According to the AHRQ Conference on Health Care Data Collection and Reporting there are six challenges of today’s performance measurement data collection and reporting environment.
The U.S. Department of Health and Human Services defines Quality Improvement (QI) as systematic and continuous actions that lead to measurable improvement in health care services and the health status of targeted patient groups.
While procedures and systems are necessary to ensure continuity, equally important is the measurement of actions and patient health status, which require data not only to establish a baseline but also to continuously track, monitor and measure progress toward QI goals.
They are systematically gathering data about all of us. No bit of data is too small because it could be a critical piece of the puzzle that connects all of the seemingly unimportant information they’ve already collected on you. Imagine creating a digital picture of you, one pixel at a time. Get it? No wait, they’ve got it.
Despite massive adoption of electronic medical records over the past several years, the promise of easy and nearly effortless chart abstraction from electronic medical records enabled by an interconnected web of interoperable EMRs sharing standardized data has yet to be fully realized.
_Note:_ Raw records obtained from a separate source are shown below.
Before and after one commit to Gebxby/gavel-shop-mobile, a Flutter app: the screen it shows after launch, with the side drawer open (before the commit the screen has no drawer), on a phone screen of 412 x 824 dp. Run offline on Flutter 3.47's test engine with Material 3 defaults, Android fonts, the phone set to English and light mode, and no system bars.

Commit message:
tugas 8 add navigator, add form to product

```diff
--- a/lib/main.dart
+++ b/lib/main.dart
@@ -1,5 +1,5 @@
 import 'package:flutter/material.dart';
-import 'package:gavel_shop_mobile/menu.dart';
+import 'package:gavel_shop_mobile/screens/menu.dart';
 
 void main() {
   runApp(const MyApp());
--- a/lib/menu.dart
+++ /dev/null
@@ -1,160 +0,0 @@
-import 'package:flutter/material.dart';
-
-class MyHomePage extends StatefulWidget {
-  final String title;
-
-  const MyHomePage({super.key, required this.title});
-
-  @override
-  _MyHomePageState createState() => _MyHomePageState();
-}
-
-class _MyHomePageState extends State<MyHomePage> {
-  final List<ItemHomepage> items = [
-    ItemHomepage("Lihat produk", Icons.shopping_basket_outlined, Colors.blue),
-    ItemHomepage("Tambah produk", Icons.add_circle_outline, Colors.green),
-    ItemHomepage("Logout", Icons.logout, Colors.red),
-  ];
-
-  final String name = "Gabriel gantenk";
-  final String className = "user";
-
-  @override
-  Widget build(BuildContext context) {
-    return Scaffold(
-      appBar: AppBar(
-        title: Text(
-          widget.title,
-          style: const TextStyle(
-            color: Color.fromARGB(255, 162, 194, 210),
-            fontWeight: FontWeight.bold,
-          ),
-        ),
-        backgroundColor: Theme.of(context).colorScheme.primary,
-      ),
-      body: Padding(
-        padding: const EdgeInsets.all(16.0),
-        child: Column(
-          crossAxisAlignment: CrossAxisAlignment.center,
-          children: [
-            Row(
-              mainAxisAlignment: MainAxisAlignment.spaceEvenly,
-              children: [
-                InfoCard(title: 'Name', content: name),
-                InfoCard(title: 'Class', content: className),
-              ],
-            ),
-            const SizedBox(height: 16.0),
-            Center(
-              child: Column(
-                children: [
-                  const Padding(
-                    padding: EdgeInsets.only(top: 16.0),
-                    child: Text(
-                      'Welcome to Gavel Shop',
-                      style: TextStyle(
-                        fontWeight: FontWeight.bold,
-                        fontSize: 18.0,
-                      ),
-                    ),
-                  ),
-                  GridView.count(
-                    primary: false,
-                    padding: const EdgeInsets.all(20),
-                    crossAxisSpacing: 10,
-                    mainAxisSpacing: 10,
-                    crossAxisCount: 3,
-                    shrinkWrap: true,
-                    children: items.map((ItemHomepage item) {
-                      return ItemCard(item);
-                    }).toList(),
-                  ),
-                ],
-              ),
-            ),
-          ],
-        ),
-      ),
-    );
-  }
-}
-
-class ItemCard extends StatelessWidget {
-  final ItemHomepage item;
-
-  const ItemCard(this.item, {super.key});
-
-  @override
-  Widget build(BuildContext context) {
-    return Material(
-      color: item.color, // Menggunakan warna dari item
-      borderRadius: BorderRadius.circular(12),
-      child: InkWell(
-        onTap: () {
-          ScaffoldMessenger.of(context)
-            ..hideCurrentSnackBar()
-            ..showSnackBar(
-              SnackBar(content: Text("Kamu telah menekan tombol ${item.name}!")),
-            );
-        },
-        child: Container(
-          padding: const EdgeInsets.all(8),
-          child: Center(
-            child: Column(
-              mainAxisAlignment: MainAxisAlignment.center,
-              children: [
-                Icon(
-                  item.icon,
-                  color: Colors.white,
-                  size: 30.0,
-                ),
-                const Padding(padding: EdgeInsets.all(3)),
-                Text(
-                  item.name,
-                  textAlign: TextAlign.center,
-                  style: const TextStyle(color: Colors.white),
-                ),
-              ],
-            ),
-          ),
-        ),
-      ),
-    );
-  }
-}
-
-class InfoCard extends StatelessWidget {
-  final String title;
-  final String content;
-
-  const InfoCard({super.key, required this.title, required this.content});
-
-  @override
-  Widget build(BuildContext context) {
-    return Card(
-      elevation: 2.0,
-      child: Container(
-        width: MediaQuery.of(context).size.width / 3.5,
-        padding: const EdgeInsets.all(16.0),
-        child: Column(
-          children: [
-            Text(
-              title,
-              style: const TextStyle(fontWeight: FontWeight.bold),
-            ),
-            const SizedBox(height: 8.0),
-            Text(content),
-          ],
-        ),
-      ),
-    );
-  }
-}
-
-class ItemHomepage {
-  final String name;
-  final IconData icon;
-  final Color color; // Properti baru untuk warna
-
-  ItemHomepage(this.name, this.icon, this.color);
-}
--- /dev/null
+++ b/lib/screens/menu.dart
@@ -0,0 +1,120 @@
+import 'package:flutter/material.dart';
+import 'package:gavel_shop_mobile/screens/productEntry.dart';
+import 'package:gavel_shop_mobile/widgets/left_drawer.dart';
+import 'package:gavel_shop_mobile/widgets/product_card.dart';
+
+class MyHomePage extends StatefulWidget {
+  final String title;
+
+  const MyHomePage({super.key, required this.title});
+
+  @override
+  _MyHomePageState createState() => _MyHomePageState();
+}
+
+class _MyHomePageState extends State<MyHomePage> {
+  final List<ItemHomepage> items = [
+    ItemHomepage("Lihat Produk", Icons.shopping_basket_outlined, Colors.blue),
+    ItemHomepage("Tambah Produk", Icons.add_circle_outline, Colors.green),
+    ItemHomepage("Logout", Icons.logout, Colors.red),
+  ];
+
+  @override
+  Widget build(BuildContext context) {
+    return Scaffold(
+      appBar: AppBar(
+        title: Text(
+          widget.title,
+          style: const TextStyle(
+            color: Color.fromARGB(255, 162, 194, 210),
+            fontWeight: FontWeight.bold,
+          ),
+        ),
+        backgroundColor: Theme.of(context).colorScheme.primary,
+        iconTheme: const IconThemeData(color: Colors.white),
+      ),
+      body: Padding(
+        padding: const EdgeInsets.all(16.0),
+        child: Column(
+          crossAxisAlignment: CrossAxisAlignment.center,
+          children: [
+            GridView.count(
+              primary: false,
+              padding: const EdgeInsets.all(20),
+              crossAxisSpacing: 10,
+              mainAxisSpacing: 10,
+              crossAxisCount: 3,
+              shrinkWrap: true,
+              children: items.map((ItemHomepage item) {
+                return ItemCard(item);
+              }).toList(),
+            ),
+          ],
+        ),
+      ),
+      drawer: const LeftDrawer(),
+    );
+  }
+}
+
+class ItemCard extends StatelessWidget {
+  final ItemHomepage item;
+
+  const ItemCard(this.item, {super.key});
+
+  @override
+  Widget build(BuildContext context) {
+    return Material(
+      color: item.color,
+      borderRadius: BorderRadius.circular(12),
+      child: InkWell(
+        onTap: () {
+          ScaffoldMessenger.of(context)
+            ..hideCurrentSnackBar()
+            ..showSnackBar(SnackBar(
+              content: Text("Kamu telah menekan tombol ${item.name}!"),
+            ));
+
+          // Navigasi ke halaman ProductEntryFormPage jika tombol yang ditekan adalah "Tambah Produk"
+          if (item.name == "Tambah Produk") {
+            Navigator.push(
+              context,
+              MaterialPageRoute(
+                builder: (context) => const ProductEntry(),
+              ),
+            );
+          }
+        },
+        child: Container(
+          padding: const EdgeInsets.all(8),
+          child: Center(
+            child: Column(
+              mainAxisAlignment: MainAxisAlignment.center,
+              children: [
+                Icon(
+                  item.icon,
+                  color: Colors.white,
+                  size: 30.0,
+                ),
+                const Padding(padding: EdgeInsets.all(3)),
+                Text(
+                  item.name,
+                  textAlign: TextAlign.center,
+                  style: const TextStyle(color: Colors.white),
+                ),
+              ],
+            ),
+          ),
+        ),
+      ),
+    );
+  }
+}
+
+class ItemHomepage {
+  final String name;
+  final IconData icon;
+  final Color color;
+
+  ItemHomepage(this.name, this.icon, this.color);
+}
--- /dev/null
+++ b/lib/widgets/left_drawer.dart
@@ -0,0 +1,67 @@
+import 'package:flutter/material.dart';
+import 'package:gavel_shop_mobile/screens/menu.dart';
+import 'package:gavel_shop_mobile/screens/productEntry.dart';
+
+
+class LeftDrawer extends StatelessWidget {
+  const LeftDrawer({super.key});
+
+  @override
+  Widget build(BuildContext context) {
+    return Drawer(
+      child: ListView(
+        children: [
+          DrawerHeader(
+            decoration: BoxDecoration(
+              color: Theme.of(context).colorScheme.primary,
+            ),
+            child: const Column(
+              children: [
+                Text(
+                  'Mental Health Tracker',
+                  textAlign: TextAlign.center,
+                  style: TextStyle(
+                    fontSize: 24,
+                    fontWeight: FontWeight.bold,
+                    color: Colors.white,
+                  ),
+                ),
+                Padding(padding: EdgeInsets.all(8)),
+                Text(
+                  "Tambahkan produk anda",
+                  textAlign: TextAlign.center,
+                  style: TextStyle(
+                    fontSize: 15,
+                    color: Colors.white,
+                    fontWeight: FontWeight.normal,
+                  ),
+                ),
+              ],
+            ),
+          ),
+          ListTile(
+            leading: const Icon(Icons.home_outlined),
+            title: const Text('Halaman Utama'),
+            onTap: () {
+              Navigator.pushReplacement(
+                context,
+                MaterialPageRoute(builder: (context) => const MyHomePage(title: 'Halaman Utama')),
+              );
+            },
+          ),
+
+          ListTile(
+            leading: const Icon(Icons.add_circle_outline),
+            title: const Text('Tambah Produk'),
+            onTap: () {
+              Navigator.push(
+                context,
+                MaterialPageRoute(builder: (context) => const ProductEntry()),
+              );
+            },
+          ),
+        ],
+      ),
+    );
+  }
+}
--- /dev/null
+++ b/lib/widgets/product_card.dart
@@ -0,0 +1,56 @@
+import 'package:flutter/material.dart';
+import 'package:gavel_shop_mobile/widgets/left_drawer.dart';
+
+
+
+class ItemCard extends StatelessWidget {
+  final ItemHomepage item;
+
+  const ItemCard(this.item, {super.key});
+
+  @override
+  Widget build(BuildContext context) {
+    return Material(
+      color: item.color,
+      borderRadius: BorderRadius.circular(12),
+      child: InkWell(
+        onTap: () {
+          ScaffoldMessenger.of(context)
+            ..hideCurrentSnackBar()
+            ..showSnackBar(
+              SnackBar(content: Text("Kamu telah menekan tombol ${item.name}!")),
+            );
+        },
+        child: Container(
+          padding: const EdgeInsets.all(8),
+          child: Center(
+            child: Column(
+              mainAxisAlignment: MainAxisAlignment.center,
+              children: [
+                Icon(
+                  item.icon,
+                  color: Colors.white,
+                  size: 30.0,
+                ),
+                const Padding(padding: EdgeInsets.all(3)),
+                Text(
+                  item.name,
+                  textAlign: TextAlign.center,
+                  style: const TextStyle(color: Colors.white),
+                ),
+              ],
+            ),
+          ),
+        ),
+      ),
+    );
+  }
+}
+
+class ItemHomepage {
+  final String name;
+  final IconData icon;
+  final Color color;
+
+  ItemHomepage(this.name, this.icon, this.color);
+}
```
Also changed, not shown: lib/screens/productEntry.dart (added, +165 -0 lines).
You need to look no further than the media tab to see the evidence that we have yet to arrive at this Utopian future.